We could write to the three administrators with responsibility for the current and impending crisis — the Dean, the Provost, and the President — and ask them to tell us precisely what they intend to do to help resolve these crises. As a matter of collegial governance, the faculty in this Faculty need to hear from those colleagues charged with special responsibilities and duties what they intend to do to avert these crises and further our interests.
But we also need the provincial government not simply to “hear” our “message,” as President Samarasekera assures us they are, but to act in ways that produce the necessary effects. If the government is hearing President Samarasekera’s “message” but not providing the funding that the University requires to avert this crisis for the Faculty of Arts, should we not petition the legislature directly?
The University of Alberta is a public university, and the funding for it should come primarily from the public purse.
We need the money for the University to come from the public purse for this is a university in the first instance that belongs to and is accountable to the people of Alberta, not corporate or private interests.
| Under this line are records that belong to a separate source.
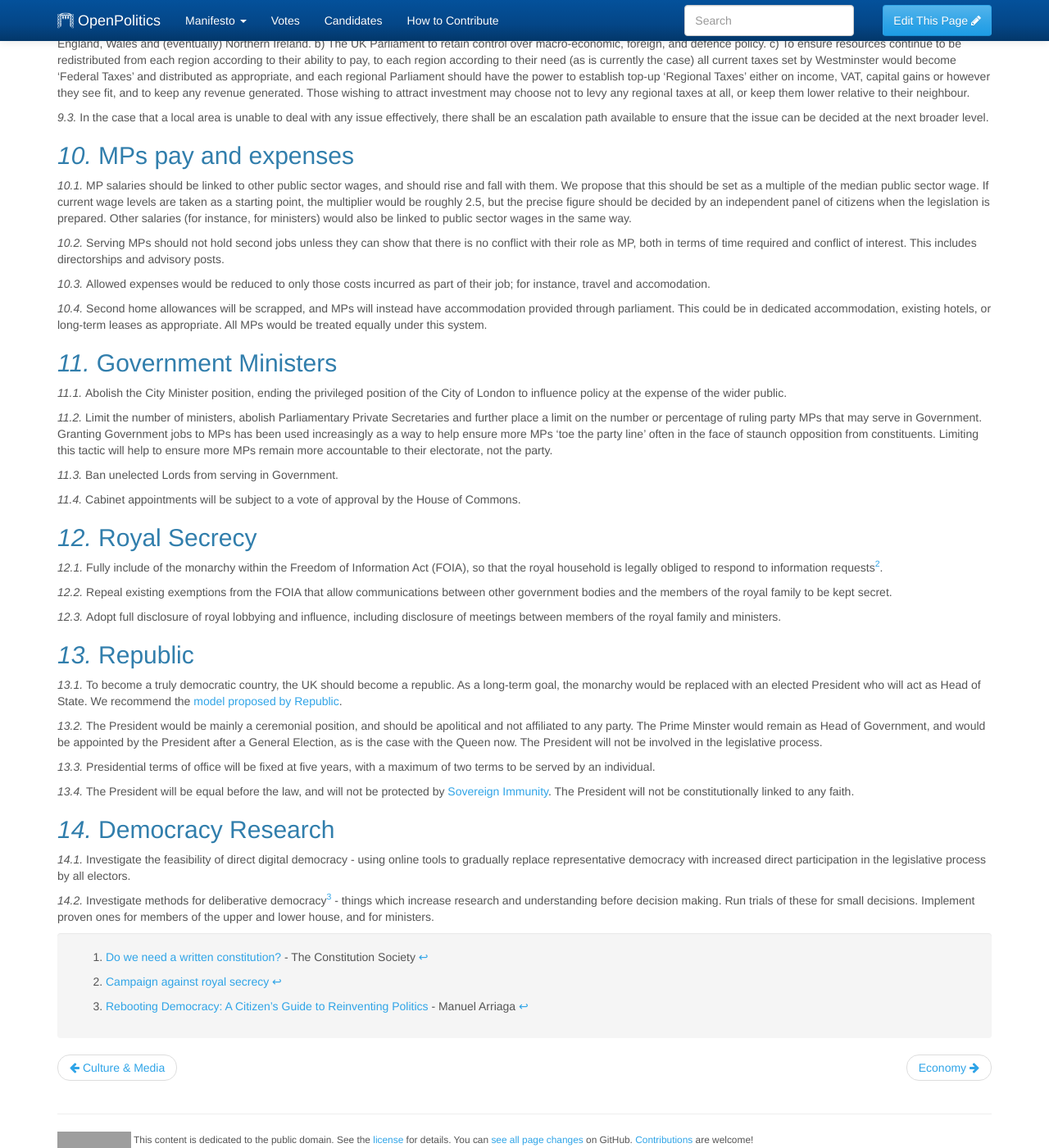
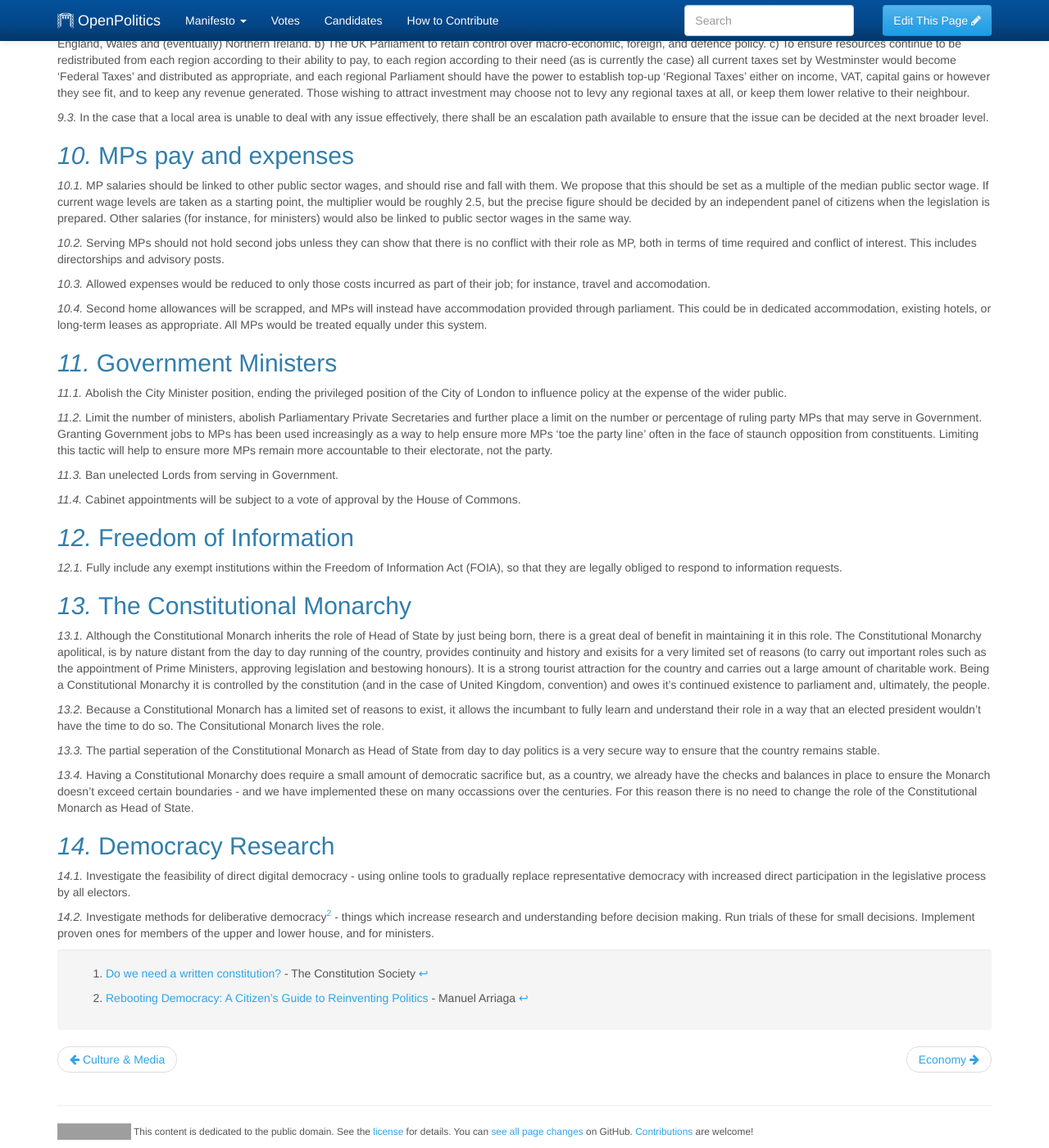
Before and after one commit to openpolitics/manifesto, a Jekyll site: the page built from manifesto/democracy.md, in a window 1280 px wide and 1400 px high, scrolled down 1734 px. Shown: the whole window at 82% size. Built offline with Jekyll 4.4.1, drawn with Linux system fonts in a browser that asks for light colours; some of the changed text lies outside the part shown; grey boxes are pictures that could not be loaded.

Commit message:
Update democracy.md
Ok, going out on a limb here...
1.  Change Royal Secrecy to Freedom of Information - to include any exempt institutions in the FOIA so they have to respond to FOI requests (bearing in mind that there are criteria whereby FOI requests can be refused anyway!)
2.  Remove Republic and add in Constitutional Monarchy - arguing the maintenance of a Constitutional Monarchy as there is no real benefit to replacing with a limited service president.

```diff
--- a/manifesto/democracy.md
+++ b/manifesto/democracy.md
@@ -101,31 +101,26 @@ Ban unelected Lords from serving in Government.
 
 Cabinet appointments will be subject to a vote of approval by the House of Commons.
 
-## Royal Secrecy
+## Freedom of Information
 
-Fully include of the monarchy within the Freedom of Information Act (FOIA), so that the royal household is legally obliged to respond to information requests[^2].
+Fully include any exempt institutions within the Freedom of Information Act (FOIA), so that they are legally obliged to respond to information requests.
 
-Repeal existing exemptions from the FOIA that allow communications between other government bodies and the members of the royal family to be kept secret.
+## The Constitutional Monarchy
 
-Adopt full disclosure of royal lobbying and influence, including disclosure of meetings between members of the royal family and ministers.
+Although the Constitutional Monarch inherits the role of Head of State by just being born, there is a great deal of benefit in maintaining it in this role.  The Constitutional Monarchy apolitical, is by nature distant from the day to day running of the country, provides continuity and history and exisits for a very limited set of reasons (to carry out important roles such as the appointment of Prime Ministers, approving legislation and bestowing honours).  It is a strong tourist attraction for the country and carries out a large amount of charitable work.  Being a Constitutional Monarchy it is controlled by the constitution (and in the case of United Kingdom, convention) and owes it's continued existence to parliament and, ultimately, the people.
 
-## Republic
+Because a Constitutional Monarch has a limited set of reasons to exist, it allows the incumbant to fully learn and understand their role in a way that an elected president wouldn't have the time to do so.  The Consitutional Monarch lives the role.
 
-To become a truly democratic country, the UK should become a republic. As a long-term goal, the monarchy would be replaced with an elected President who will act as Head of State. We recommend the [model proposed by Republic](http://republic.org.uk/What%20we%20want/In%20depth/The%20Case%20for%20a%20Republic/Policy/index.php).
+The partial seperation of the Constitutional Monarch as Head of State from day to day politics is a very secure way to ensure that the country remains stable.
 
-The President would be mainly a ceremonial position, and should be apolitical and not affiliated to any party. The Prime Minster would remain as Head of Government, and would be appointed by the President after a General Election, as is the case with the Queen now. The President will not be involved in the legislative process.
-
-Presidential terms of office will be fixed at five years, with a maximum of two terms to be served by an individual.
-
-The President will be equal before the law, and will not be protected by [Sovereign Immunity](https://en.wikipedia.org/wiki/Sovereign_immunity#United_Kingdom). The President will not be constitutionally linked to any faith.
+Having a Constitutional Monarchy does require a small amount of democratic sacrifice but, as a country, we already have the checks and balances in place to ensure the Monarch doesn't exceed certain boundaries - and we have implemented these on many occassions over the centuries.  For this reason there is no need to change the role of the Constitutional Monarch as Head of State.
 
 ## Democracy Research
 
 Investigate the feasibility of direct digital democracy - using online tools to gradually replace representative democracy with increased direct participation in the legislative process by all electors.
 
-Investigate methods for deliberative democracy[^3] - things which increase research and understanding before decision making. Run trials of these for small decisions. Implement proven ones for members of the upper and lower house, and for ministers.
+Investigate methods for deliberative democracy[^2] - things which increase research and understanding before decision making. Run trials of these for small decisions. Implement proven ones for members of the upper and lower house, and for ministers.
 
 
 [^1]: [Do we need a written constitution?](http://www.consoc.org.uk/discover-the-facts/do-we-need-a-written-constitution/) - The Constitution Society
-[^2]: [Campaign against royal secrecy](http://republic.org.uk/what-we-do/current-campaigns/campaign-against-royal-secrecy)
-[^3]: [Rebooting Democracy: A Citizen's Guide to Reinventing Politics](http://www.amazon.co.uk/Rebooting-Democracy-Citizens-Reinventing-Politics/dp/191019817X) - Manuel Arriaga
+[^2]: [Rebooting Democracy: A Citizen's Guide to Reinventing Politics](http://www.amazon.co.uk/Rebooting-Democracy-Citizens-Reinventing-Politics/dp/191019817X) - Manuel Arriaga
```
A “global” university that devastates its Faculty of Arts to support primarily STEM research (Science Technology Engineering Mathematics) and the agenda of private corporations does not properly support the interests of Albertans. Perhaps we can turn crisis into opportunity: an opportunity for us to make the case to Albertans about why they ought to invest in the University, and in its Faculty of Arts in particular.
We hope that you will want to join us in these efforts, or propose others. But we must act quickly.
Letter to the Dean, Provost, and President?
Would you like to join us in sending a letter to the Dean, Provost, and President?
The letter might be brief. It might simply request that the Dean, Provost, and the President inform us of their specific plans, with our point being that we require action of them.
In 2009, the Provost characterized the budget crisis then before the University, with its inexplicable $60 million shortfall to the operating budget, as a “collective problem” that he required the faculty to help solve. The faculty had to help solve the problem by agreeing to give back part of our salaries for 2010-2011. It is now time for us to require that our administrators demonstrably help solve these particular crises for the Faculty of Arts without once again making its members (faculty, students, and non-academic staff) pay the price. We would like to write such a letter, and we like as many people as possible to sign off on it. But we need to act quickly. If you would like to contribute to this letter, please let us know if there is any particular statement or idea that you would like to see in it.
Petition to the Legislature?
We also urgently invite you to contribute your ideas of how we should go about petitioning Alison Redford’s government to help assist with the crisis. What in your view is the best way for us to go about asking for extraordinary help from the provincial legislature at this time in the form of the funds that will permit us to avert these crises? Are there particular MLAs to whom you feel we should write? What would you like the petition to say? What in your view is the best way for us to make our case?
We need the writing of this petition to be a Faculty-wide effort. We also would ideally write a petition that every Albertan would want to sign.
We very much hope that you will want to contribute to this collective effort at this crucial juncture. Time is of the essence. Let your voice be heard now so that we can move towards a resolution of these crises that will ensure the long-term health and vitality of the Faculty. As we have stated elsewhere, we believe there is no reason why this Faculty of Arts should not be the most exciting and dynamic place in Canada for the research and study of the arts, humanities, and social sciences. For that to be true, however, we must stand up and do what we can for the Faculty in this time of crisis.